Leaving the house, I carried the can tight under my arm, like a football.
Great writing has heart. It really is that simple, although it’s not easy. Former world- class athlete, Don Bajema, presents a ‘Baby Boomers’ generation that is wide-eyed and innocent. His self-styled anti-hero, Eddie Burnett, is taken to the horrible edge of things — but Bajema stops there, allowing the reader to bear witness and Burnett to make up his own mind.
As a student-writer, I was hesitant to approach a writing professor with over thirty years of teaching experience under his belt—what questions could I ask that he hadn’t heard
Let’s nail the night back to where it should have been,
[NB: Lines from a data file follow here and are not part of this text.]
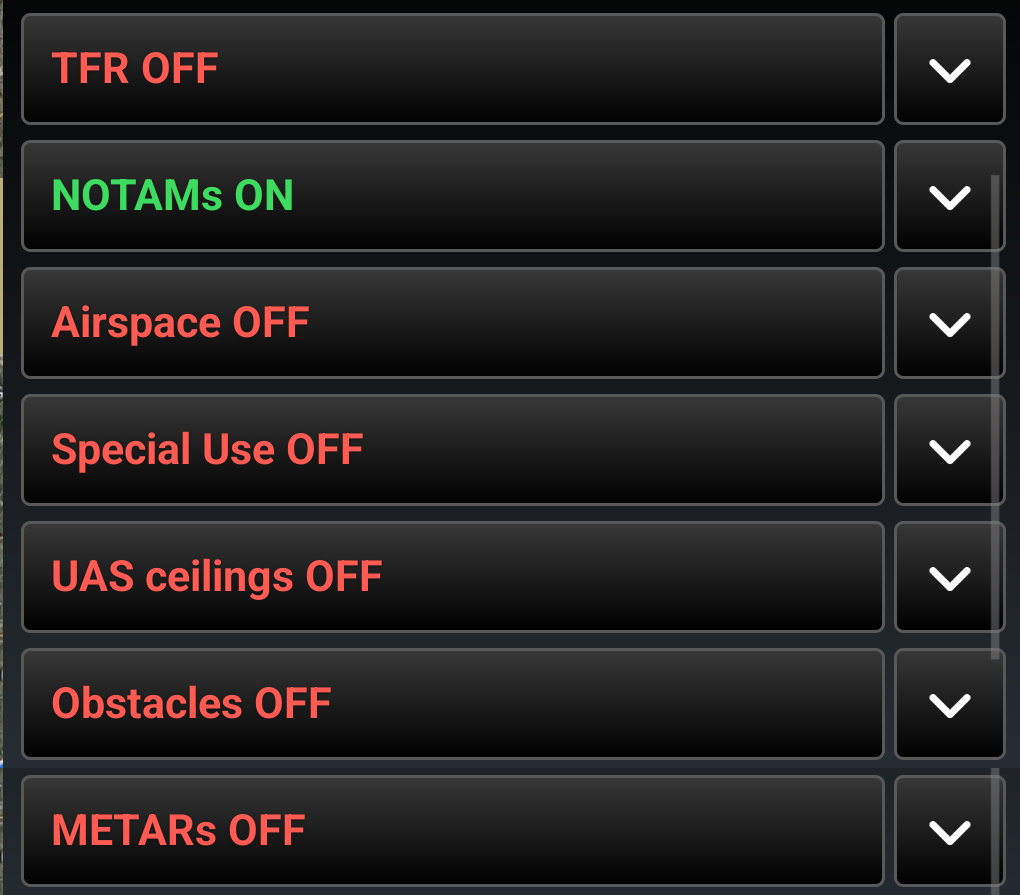
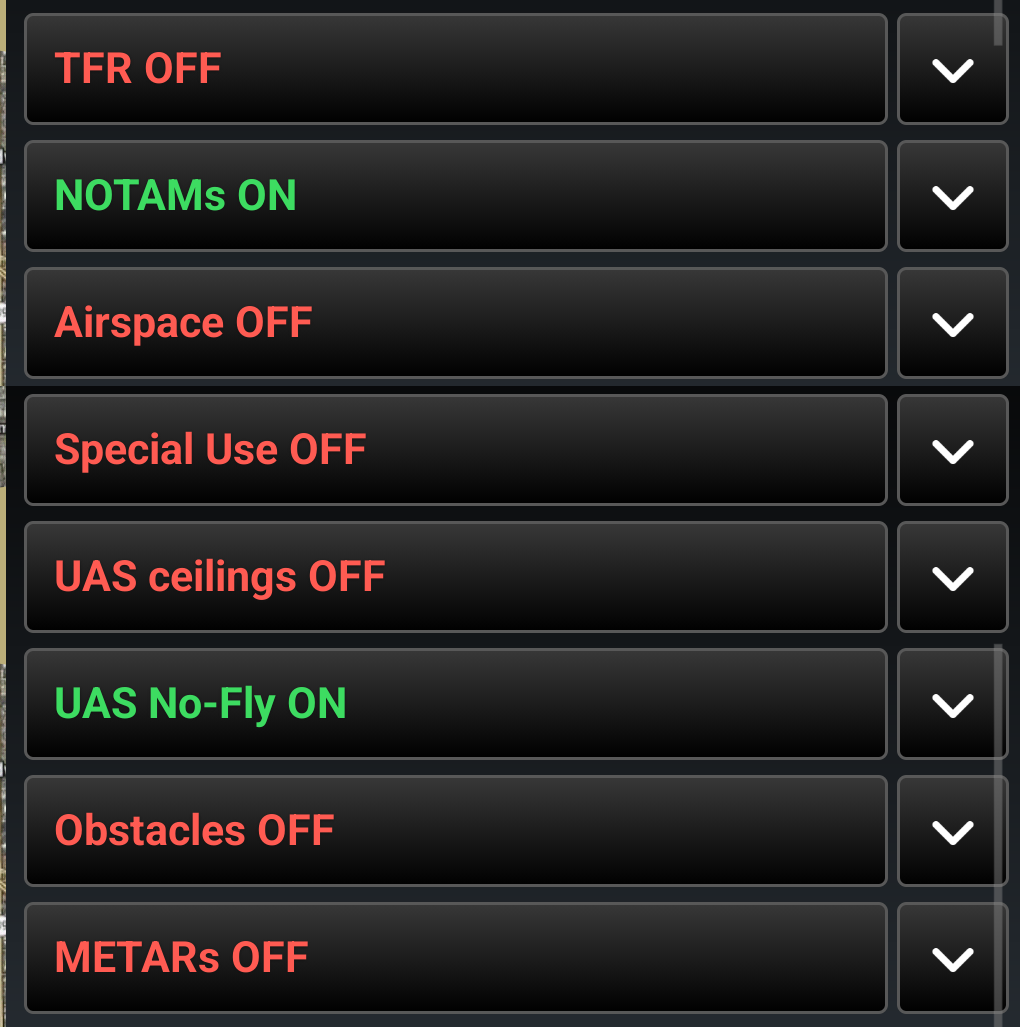
AirAware 0.8: UAS No-Fly pictures, manual pages, guide and README
The resubmission that carries the pictures; the signed 0.7 (5.8 only) is
never published. Map shot 45 from the signed 0.7 on the official 5.8
phone over San Diego Bay, framed by the operator; pane crops 3 (eight
rows), 10 (map key), 43 (the row open) and 44 (details page, cropped
above the FAA's point of contact) from the dev build on s10-dev-3.
Manual: three new pages after UAS ceilings, the settings list, eight
layers. Guide and README: the layer, STATUS, download block at 0.8.
Two wording fixes seen in the pictures: a blank line before the
proponent on the details page, and a shorter map key line that fits the
pane. PLUGIN_VERSION 0.8.

diff --git a/plugins/AirAware/app/src/main/java/com/atakmap/android/airaware/ui/TfrPane.java b/plugins/AirAware/app/src/main/java/com/atakmap/android/airaware/ui/TfrPane.java
@@ -1392,7 +1392,7 @@ public class TfrPane implements TfrManager.Listener {
 
         if (manager.isLayerOn(TfrManager.LAYER_NSUFR)) {
             addKeyHeading("UAS No-Fly");
-            addKeyLine("No UAS flight, surface to 400 ft: national security restriction",
+            addKeyLine("No UAS flight, surface to 400 ft (national security)",
                     NsufrFeatures.color(Nsufr.FULL_TIME));
             addKeyLine("Part-time: no UAS flight when the facility activates it",
                     NsufrFeatures.color(Nsufr.PART_TIME));
@@ -1797,8 +1797,9 @@ public class TfrPane implements TfrManager.Listener {
             b.append(n.adviseNote).append('\n');
         // The base, when the title is not already it (64 rows name the facility by the
         // base's name, and many name only the base).
+        b.append('\n');
         if (!n.base.isEmpty() && !n.base.equals(n.title()))
-            b.append("\nBase: ").append(n.base).append('\n');
+            b.append("Base: ").append(n.base).append('\n');
         if (!n.branchName().isEmpty())
             b.append("Proponent: ").append(n.branchName());
         if (!n.proponent.isEmpty() && !n.proponent.equalsIgnoreCase(n.branch))

diff --git a/plugins/AirAware/docs/USER_GUIDE.md b/plugins/AirAware/docs/USER_GUIDE.md
@@ -1,17 +1,17 @@
 # AirAware for ATAK — User Guide
 
-**Version 0.6 · takwerx**
+**Version 0.8 · takwerx**
 
-**Download AirAware 0.6** (pick the one matching your ATAK-CIV version, sideload, then load it in ATAK's Plugins manager):
+**Download AirAware 0.8** (pick the one matching your ATAK-CIV version, sideload, then load it in ATAK's Plugins manager):
 
-- **ATAK-CIV 5.6:** https://github.com/takwerx/air-aware/releases/download/v0.6/ATAK-Plugin-AirAware-0.6--5.6.0-civ-release.apk
-- **ATAK-CIV 5.7:** https://github.com/takwerx/air-aware/releases/download/v0.6/ATAK-Plugin-AirAware-0.6--5.7.0-civ-release.apk
-- **ATAK-CIV 5.8:** https://github.com/takwerx/air-aware/releases/download/v0.6/ATAK-Plugin-AirAware-0.6--5.8.0-civ-release.apk
+- **ATAK-CIV 5.6:** https://github.com/takwerx/air-aware/releases/download/v0.8/ATAK-Plugin-AirAware-0.8--5.6.0-civ-release.apk
+- **ATAK-CIV 5.7:** https://github.com/takwerx/air-aware/releases/download/v0.8/ATAK-Plugin-AirAware-0.8--5.7.0-civ-release.apk
+- **ATAK-CIV 5.8:** https://github.com/takwerx/air-aware/releases/download/v0.8/ATAK-Plugin-AirAware-0.8--5.8.0-civ-release.apk
 
 All releases: https://github.com/takwerx/air-aware/releases
 
 AirAware answers one question for anyone working under or in the air: **what is
-in the column of air I am in, and what am I allowed to do here.** Seven layers
+in the column of air I am in, and what am I allowed to do here.** Eight layers
 draw on the map, each switched on its own, and a UAS flight planner works out
 the ceiling a mission area needs.
 
@@ -23,7 +23,7 @@ phone.
 
 ## Before you start
 
-- **ATAK versions.** Version 0.4 is published for ATAK-CIV 5.6, 5.7 and 5.8.
+- **ATAK versions.** Version 0.8 is published for ATAK-CIV 5.6, 5.7 and 5.8.
   A plugin built for another ATAK version will not load.
 - **Everything here is advisory.** AirAware is not a substitute for current
   charts and NOTAMs, and it is not a clearance. Check the official source
@@ -58,7 +58,7 @@ Under them, **LAYERS**, with **All on** and **All off**.
 
 ## The layers
 
-![The six layer rows](screenshots/3_layer_rows.png)
+![The eight layer rows](screenshots/3_layer_rows.png)
 
 One row per layer. The row itself is the switch: it reads the layer's name with
 **ON** in green or **OFF** in red, and tapping it turns the layer on or off.
@@ -80,6 +80,7 @@ Each layer carries only what belongs to it:
 | Airspace | Classes, Show at, 3D, Names on the map |
 | Special Use | Kinds, Show at, 3D, Names on the map |
 | UAS ceilings | Show at |
+| UAS No-Fly | Show at, 3D |
 | Obstacles | Kinds, Taller than, Show at |
 | METARs | Show at |
 
@@ -256,6 +257,40 @@ further coordination.
 
 These are the heights an authorization is granted against. They are not a
 clearance by themselves.
+
+---
+
+## UAS No-Fly
+
+Where no drone may fly at all: the FAA's National Security UAS Flight
+Restrictions, from the surface to 400 ft above the ground.
+
+![No-fly areas around San Diego Bay](screenshots/45_nofly_map.jpg)
+
+Military bases, Coast Guard stations, national laboratories, dams and nuclear
+sites, each drawn as a **red** ring with a light fill and the facility's name.
+A **part-time** area (orange) is closed when the facility activates it. A
+**pending** one (gray) has been announced and is not yet in force.
+
+These are not ceilings and not notices. A UAS ceiling says how high you may fly
+with an authorization; a no-fly area says there is no authorization to apply
+for. It is a prohibition under 14 CFR 99.7, and it does not expire.
+
+![The UAS No-Fly row open](screenshots/43_nofly_row.png)
+
+The whole country is one download, under two megabytes, kept on the phone and
+fetched again only when the FAA's list changes. The row says how many areas are
+in view. **Show at** is the zoom gate, read off ATAK's scale bar: fifty miles
+unless you change it, because these areas are small and matter from a long way
+out. **3D** stands each area up to its published ceiling; off unless you switch
+it on. When you are standing inside one, the pinned status line says so.
+
+![A no-fly area's details page](screenshots/44_nofly_details.png)
+
+Tap one for its page: the prohibition in plain words, the facility and the
+base, who runs it, the reason, where it is, and the point of contact the FAA
+publishes with it, which is the number to call about it. A part-time area's
+page also says how it is activated and what the FAA advises.
 
 ---
 

diff --git a/plugins/AirAware/README.md b/plugins/AirAware/README.md
@@ -1,10 +1,10 @@
 ATAK Plugin — AirAware
 
-**Download AirAware 0.6** (pick the one matching your ATAK-CIV version, sideload, then load it in ATAK's Plugins manager):
+**Download AirAware 0.8** (pick the one matching your ATAK-CIV version, sideload, then load it in ATAK's Plugins manager):
 
-- **ATAK-CIV 5.6:** https://github.com/takwerx/air-aware/releases/download/v0.6/ATAK-Plugin-AirAware-0.6--5.6.0-civ-release.apk
-- **ATAK-CIV 5.7:** https://github.com/takwerx/air-aware/releases/download/v0.6/ATAK-Plugin-AirAware-0.6--5.7.0-civ-release.apk
-- **ATAK-CIV 5.8:** https://github.com/takwerx/air-aware/releases/download/v0.6/ATAK-Plugin-AirAware-0.6--5.8.0-civ-release.apk
+- **ATAK-CIV 5.6:** https://github.com/takwerx/air-aware/releases/download/v0.8/ATAK-Plugin-AirAware-0.8--5.6.0-civ-release.apk
+- **ATAK-CIV 5.7:** https://github.com/takwerx/air-aware/releases/download/v0.8/ATAK-Plugin-AirAware-0.8--5.7.0-civ-release.apk
+- **ATAK-CIV 5.8:** https://github.com/takwerx/air-aware/releases/download/v0.8/ATAK-Plugin-AirAware-0.8--5.8.0-civ-release.apk
 
 All releases: https://github.com/takwerx/air-aware/releases
 
@@ -19,7 +19,7 @@ in the column of air I am in, and what am I allowed to do here. It is built for
 wildfire aviation and UAS crews and draws everything on the operator's own
 device, with no TAK Server and no Data Sync mission in the path.
 
-Seven layers, each switched on its own from the front page:
+Eight layers, each switched on its own from the front page:
 
   TFR                 FAA Temporary Flight Restrictions, drawn as 3D volumes
                       from the published floor to the published ceiling, red
@@ -49,6 +49,13 @@ Seven layers, each switched on its own from the front page:
                       through red. The pinned status line says it in words for
                       wherever the operator is standing.
 
+  UAS No-Fly          The FAA's National Security UAS Flight Restrictions:
+                      the bases, stations, laboratories, dams and nuclear
+                      sites no drone may fly over at all, surface to 400 ft
+                      AGL. One pack for the whole country, drawn as red rings
+                      with the facility name; the details page carries the
+                      point of contact the FAA publishes with each one.
+
   Obstacles           The FAA Digital Obstacle File — towers, wire spans,
                       transmission towers, turbines and stacks — standing at
                       their published height with the height on a label.
@@ -70,13 +77,14 @@ hides it and never deletes it.
 _________________________________________________________________
 STATUS
 
-Version 0.6, for ATAK-CIV 5.6.0, 5.7.0 and 5.8.0. Adds the NOTAMs layer:
-what is going on in the air right now that no chart shows, read every three
-minutes from the FAA NOTAM Management Service by a takwerx relay and published
-as tiles, so the phone never holds an FAA credential. Sorted by kind, drawn as
-the area the FAA gives where it gives one, with the text as issued on the
-details page. Version 0.5 was the same layer submitted for 5.8 only, to
-photograph; it was not published.
+Version 0.8, for ATAK-CIV 5.6.0, 5.7.0 and 5.8.0. Adds the UAS No-Fly layer:
+the FAA's National Security UAS Flight Restrictions, the bases, stations,
+laboratories, dams and nuclear sites no drone may fly over at all, as one pack
+for the whole country kept on the phone, drawn as red rings with the facility
+name and the FAA's point of contact on the details page. Version 0.7 was the
+same layer submitted for 5.8 only, to photograph; it was not published.
+Version 0.6 added the NOTAMs layer, read every three minutes from the FAA NOTAM
+Management Service by a takwerx relay and published as tiles.
 
 Version 0.4 brought a new icon and drew a geofence made from a restriction
 where it alerts, from the ground to the published ceiling. Version 0.3 was the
above the streets that blacken the eye
of the moon we’ve punched shut so many times;
Where we hammered out the classic rhythm
fell from his sky
in the palm of my left hand.
Now, whenever I see a friend,
I only wave ‘hello’ with the right.
I thought the Canyon swallowed my father
when he climbed, camera-backed, down
the jagged slope, sloping toward its guts.
Emerging minutes later, a sunbleached rock
My hopeless crush once asked me
“What do you dream of becoming?”
I had to pause to think it over.
I do a lot of dreaming; which,
I pondered, was my favorite?
Their limber, nimble
bodies and wooly hair
climb, clasp settling
on the surface of everything,
a velvety rootless succulence.
days and nights down the drag
like sunny dominoes that
fall to their black side
ATMs, cover bands
November looks no different
Philadelphia Stories is thrilled to announce the winner of our fifth annual short fiction contest, Che Yeun’s “One in Ten Fish Are Afraid of Water.” The 2013 judge–author and professor Mi